This time of year, most racing fans are giving the lion’s share of their attention to the Kentucky Derby, a sliver to the Kentucky Oaks, and almost no attention to the other divisions or races in thoroughbred racing. It can be easy to forget that there are races other than the Run for the Roses and tracks other than Churchill Downs.
But looming large after the Derby is a race at “Old Hilltop,” Pimlico, the historic racetrack in Baltimore, Maryland: the Preakness. The second leg of the Triple Crown. The Run for the Black-Eyed Susans. You can check the current 2022 Preakness Stakes odds by TwinSpires here to see how it is shaping up.

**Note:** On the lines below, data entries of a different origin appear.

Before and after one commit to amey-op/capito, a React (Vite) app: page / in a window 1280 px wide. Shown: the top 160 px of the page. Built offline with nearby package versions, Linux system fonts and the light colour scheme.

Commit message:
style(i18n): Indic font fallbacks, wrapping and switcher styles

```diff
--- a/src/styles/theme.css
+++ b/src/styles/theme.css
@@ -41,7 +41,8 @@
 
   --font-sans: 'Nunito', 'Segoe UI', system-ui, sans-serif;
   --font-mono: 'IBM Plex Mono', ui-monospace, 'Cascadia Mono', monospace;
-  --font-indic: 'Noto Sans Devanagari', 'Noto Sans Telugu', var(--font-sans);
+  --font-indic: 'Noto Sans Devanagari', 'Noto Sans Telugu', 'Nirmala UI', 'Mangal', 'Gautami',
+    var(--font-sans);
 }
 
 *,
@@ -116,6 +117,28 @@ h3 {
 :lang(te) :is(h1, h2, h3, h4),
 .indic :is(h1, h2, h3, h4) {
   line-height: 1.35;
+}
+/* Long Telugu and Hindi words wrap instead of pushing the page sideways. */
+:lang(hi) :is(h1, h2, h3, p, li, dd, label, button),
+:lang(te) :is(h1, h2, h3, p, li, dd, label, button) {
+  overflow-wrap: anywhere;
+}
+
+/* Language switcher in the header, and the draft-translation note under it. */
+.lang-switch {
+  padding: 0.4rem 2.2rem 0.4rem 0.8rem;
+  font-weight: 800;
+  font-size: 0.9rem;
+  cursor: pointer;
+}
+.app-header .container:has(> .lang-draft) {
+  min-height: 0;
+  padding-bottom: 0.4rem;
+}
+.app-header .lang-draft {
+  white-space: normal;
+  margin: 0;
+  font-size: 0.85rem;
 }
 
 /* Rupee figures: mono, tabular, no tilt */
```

And, for many trainers, an opportunity for glory after the Kentucky Derby shut them out.
Who will be running in the 2022 Preakness Stakes?
Much of the field for the Preakness will be composed of horses who ran in the Kentucky Derby. Interestingly enough, surprise Derby winner Rich Strike will not race in the Preakness Stakes. Instead, the horse will rest while the team will focus on the Triple Crown’s third stop, the Belmont Stakes, scheduled to take place in June.
The runner-up in the Grade I Wood Memorial, Early Voting is still listed as a Kentucky Derby participant, but trainer Chad Brown has not yet committed to running Early Voting in the Derby. A talented yet inexperienced son of Gun Runner, Early Voting showed in the Wood Memorial that he has not only a ton of speed but will not wilt when looked in the eye by a competitor.
Mo Donegal did eventually pass him, but he had to run the last quarter in under 24 seconds to do it, which is pretty fast for a three-year-old in the spring. If Early Voting spends the first Saturday in May freshening up in his stall, he could be a serious threat in the Preakness.
The winner of the listed El Camino Real Derby at Golden Gate Fields rarely makes it into the Kentucky Derby; however, they receive an automatic berth in the Preakness Stakes. Indeed, last year’s El Camino Real Derby winner, Rombauer, passed on the Kentucky Derby after finishing third in the Grade I Blue Grass Stakes and ultimately proved victorious in the Preakness.
This year, Blackadder, a son of Quality Road, dueled with favored Mackinnon over Golden Gate’s Tapeta surface, and ultimately fought just hard enough to win by a neck. An attempt in the Blue Grass proved wildly unsuccessful when he finished a dull ninth, but the break time between the Blue Grass and the Preakness could prove to Blackadder’s advantage.
Ethereal Road is unlikely to gain a spot in the Kentucky Derby gate, sitting (at the time of this writing) at number 23 on the Kentucky Derby leaderboard after a fourth-place finish in the Grade III Lexington Stakes.
Trainer D. Wayne Lukas is no stranger to the Triple Crown, and assuming Ethereal Road remains on the Derby bubble, it would not be surprising if he prepped this son of Quality Road for a start in the Preakness.
“The XX Factor”
This year’s Kentucky Oaks is headlined by four standout fillies: champion Echo Zulu, Grade I Ashland winner Nest, Grade II Gulfstream Park Oaks winner Kathleen O, and Grade III Honeybee Stakes winner Secret Oath. Should any of these fillies assert her dominance strongly enough in the Kentucky Oaks, their connections may opt to enter them in the Preakness?
The 2009 Oaks victor, Rachel Alexandra, demolished her fellow fillies and then won the Preakness en route to being Horse of the Year. In 2020, Oaks runner-up Swiss Skydiver took a chance against the boys in the Preakness and won a hard-fought battle against Derby winner Authentic.
Any one of the aforementioned horses could, at this point, be considered a legitimate Preakness threat. Ultimately, though, we will not have an accurate picture of the Preakness until the dust has settled at Churchill Downs.